### Task directions
Copy each line of the records that holds the string "bazą".

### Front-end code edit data
□ □ □

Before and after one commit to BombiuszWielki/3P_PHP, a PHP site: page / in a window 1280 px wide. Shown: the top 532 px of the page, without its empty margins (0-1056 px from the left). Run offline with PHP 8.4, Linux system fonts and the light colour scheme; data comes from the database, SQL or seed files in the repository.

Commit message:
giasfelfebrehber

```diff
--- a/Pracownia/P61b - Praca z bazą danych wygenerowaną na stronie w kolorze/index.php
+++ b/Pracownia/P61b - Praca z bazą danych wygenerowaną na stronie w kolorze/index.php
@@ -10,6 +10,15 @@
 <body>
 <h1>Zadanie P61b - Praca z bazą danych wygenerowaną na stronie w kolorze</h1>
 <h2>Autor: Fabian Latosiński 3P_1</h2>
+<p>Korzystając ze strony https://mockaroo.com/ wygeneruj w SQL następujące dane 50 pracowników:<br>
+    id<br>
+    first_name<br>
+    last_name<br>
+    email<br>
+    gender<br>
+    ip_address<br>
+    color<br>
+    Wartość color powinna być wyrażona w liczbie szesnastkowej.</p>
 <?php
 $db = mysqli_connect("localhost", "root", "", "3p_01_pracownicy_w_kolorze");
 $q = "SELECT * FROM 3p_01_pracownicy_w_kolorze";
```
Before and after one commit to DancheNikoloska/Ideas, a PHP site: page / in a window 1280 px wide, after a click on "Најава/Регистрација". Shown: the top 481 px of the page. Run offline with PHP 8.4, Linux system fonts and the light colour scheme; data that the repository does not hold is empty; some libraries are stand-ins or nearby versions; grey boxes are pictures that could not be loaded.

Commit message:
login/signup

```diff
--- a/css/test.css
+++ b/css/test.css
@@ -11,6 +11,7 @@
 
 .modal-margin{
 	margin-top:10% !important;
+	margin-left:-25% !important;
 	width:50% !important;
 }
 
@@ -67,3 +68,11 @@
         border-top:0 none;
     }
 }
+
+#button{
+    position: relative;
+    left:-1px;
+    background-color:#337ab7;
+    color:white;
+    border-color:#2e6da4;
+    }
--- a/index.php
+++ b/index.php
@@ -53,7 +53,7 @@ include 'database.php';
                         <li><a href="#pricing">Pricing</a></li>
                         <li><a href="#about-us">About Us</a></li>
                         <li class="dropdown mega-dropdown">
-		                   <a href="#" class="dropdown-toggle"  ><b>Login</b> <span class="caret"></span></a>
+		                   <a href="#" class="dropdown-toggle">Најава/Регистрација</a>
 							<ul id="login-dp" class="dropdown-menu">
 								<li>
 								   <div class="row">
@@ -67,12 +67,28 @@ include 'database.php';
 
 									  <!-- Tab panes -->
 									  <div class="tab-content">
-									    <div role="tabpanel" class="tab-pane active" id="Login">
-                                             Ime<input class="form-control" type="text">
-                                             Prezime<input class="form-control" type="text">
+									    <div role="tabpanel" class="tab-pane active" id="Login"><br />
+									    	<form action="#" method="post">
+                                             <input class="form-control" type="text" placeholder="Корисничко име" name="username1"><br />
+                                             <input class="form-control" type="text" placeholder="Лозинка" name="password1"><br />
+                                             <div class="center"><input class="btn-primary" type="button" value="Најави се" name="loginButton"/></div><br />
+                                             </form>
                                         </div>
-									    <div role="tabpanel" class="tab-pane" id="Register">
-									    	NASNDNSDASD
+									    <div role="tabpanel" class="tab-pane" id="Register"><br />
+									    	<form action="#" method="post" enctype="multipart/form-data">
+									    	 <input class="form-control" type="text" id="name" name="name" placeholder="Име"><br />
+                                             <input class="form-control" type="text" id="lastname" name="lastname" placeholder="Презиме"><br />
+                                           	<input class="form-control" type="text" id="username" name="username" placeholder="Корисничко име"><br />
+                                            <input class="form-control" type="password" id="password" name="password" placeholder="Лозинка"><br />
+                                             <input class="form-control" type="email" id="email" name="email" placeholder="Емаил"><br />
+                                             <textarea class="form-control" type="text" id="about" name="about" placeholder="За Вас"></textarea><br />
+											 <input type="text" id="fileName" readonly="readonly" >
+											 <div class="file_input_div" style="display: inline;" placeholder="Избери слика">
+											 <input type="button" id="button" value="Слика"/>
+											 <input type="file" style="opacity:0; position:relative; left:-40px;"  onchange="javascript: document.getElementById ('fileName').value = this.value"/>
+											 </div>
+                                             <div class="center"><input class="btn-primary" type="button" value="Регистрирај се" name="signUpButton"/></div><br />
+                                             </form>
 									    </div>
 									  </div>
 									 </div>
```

□ □ □

### Answer to this problem
--- a/Pracownia/P61b - Praca z bazą danych wygenerowaną na stronie w kolorze/index.php
+++ b/Pracownia/P61b - Praca z bazą danych wygenerowaną na stronie w kolorze/index.php
 <h1>Zadanie P61b - Praca z bazą danych wygenerowaną na stronie w kolorze</h1>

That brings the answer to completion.